*What is expected*
What is needed is a copy of each line in the listing that contains "banggood".
+ + +
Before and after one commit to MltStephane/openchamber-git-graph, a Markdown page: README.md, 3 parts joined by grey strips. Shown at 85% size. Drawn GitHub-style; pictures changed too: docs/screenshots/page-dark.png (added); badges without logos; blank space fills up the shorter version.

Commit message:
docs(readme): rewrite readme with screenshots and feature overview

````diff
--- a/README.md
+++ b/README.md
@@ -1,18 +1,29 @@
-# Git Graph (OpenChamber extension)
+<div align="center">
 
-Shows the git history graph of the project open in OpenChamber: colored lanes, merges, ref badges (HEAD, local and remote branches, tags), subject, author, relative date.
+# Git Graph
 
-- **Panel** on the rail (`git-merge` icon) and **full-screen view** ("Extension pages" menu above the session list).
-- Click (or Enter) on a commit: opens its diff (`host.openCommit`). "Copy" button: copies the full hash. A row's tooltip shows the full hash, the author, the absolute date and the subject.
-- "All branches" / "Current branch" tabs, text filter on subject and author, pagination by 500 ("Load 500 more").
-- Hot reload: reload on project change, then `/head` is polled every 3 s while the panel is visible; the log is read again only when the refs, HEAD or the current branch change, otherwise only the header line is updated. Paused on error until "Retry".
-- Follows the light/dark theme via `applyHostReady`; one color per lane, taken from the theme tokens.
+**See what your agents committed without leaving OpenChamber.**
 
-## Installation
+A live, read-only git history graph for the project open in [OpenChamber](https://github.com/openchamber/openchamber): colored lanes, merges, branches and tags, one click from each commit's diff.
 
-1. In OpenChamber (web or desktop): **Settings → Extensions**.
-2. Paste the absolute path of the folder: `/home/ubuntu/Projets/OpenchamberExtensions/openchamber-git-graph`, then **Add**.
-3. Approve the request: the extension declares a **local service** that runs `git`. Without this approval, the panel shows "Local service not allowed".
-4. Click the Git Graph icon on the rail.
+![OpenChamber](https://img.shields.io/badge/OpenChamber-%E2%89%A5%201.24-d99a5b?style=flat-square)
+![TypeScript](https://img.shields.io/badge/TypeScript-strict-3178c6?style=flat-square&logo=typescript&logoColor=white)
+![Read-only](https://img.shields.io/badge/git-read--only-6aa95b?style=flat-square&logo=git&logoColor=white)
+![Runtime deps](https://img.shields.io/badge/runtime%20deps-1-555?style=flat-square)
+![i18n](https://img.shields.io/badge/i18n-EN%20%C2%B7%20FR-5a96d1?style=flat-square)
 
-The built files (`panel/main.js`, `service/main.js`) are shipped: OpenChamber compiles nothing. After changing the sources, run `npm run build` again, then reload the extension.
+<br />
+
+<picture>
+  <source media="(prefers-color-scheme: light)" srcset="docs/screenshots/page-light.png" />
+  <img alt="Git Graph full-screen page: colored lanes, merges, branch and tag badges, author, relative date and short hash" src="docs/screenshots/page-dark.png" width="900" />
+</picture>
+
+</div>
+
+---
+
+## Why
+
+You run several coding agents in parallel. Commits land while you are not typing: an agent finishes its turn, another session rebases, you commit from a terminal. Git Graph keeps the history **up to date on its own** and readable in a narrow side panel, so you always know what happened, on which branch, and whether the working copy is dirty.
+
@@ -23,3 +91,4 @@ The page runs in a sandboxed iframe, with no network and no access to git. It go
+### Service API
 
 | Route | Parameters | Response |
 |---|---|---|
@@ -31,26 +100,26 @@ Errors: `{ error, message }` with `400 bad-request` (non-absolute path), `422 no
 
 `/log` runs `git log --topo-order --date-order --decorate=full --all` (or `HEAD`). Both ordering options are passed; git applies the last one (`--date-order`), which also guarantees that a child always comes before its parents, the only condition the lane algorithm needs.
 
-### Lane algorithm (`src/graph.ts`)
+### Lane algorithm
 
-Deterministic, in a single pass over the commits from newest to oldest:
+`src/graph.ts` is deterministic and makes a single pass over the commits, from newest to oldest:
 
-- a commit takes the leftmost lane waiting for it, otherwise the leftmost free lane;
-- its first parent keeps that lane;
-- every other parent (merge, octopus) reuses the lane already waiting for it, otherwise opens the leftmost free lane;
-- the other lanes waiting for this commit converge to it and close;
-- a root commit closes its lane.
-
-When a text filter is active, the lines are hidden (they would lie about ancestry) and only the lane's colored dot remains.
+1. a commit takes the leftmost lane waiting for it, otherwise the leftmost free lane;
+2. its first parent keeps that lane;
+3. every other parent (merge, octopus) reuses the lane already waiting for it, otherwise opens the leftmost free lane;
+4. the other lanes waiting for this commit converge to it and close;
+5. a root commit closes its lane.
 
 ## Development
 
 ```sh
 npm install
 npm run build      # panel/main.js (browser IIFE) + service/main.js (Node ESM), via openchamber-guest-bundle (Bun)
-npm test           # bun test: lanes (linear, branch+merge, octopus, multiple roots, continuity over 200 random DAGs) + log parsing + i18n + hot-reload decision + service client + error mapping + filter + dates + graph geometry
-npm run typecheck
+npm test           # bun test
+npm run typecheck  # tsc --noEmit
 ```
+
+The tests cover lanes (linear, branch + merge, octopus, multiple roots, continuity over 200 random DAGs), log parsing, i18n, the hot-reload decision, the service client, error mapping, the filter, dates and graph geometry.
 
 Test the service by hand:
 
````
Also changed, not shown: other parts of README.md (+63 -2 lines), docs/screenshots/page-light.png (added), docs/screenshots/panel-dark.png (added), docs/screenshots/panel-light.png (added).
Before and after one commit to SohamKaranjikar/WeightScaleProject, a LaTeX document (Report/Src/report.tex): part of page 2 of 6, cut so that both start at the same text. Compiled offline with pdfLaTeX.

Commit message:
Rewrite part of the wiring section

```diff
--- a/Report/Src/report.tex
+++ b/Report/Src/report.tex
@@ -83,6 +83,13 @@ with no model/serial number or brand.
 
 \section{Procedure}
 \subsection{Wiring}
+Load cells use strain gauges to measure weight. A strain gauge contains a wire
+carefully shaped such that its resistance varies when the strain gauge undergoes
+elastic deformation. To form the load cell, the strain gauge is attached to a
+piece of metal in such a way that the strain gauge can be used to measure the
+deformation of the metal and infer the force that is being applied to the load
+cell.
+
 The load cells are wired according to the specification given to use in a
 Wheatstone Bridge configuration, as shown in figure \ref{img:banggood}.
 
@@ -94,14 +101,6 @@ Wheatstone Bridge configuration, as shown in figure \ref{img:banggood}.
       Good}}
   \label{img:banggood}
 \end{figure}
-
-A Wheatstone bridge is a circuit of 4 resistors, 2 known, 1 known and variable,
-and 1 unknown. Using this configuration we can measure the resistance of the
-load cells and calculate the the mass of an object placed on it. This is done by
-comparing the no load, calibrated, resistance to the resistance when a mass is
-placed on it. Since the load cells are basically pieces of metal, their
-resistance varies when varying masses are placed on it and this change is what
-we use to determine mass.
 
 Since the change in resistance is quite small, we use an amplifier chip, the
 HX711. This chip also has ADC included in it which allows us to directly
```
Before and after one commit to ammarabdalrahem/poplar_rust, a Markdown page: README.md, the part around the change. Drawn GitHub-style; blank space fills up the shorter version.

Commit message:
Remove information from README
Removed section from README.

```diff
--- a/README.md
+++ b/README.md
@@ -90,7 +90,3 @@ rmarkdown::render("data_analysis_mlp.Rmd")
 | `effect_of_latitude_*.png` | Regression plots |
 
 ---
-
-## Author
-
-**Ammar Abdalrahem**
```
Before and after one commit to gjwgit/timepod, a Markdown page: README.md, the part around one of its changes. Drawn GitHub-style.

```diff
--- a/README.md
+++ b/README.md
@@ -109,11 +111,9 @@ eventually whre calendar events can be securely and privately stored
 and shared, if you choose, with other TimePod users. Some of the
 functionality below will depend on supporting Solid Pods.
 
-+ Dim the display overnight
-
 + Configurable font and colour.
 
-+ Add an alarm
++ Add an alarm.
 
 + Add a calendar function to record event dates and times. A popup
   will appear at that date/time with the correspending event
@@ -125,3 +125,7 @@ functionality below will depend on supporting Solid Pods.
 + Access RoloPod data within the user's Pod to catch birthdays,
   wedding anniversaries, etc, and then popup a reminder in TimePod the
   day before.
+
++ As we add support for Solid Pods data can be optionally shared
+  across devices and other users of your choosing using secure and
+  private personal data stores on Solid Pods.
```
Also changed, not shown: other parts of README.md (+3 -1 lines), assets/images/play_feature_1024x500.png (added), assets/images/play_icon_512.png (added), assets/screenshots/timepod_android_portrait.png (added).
+ + +
*Answer space*
 Wheatstone Bridge configuration, as shown in figure \ref{img:banggood}.
@@ -94,14 +101,6 @@ Wheatstone Bridge configuration, as shown in figure \ref{img:banggood}.
   \label{img:banggood}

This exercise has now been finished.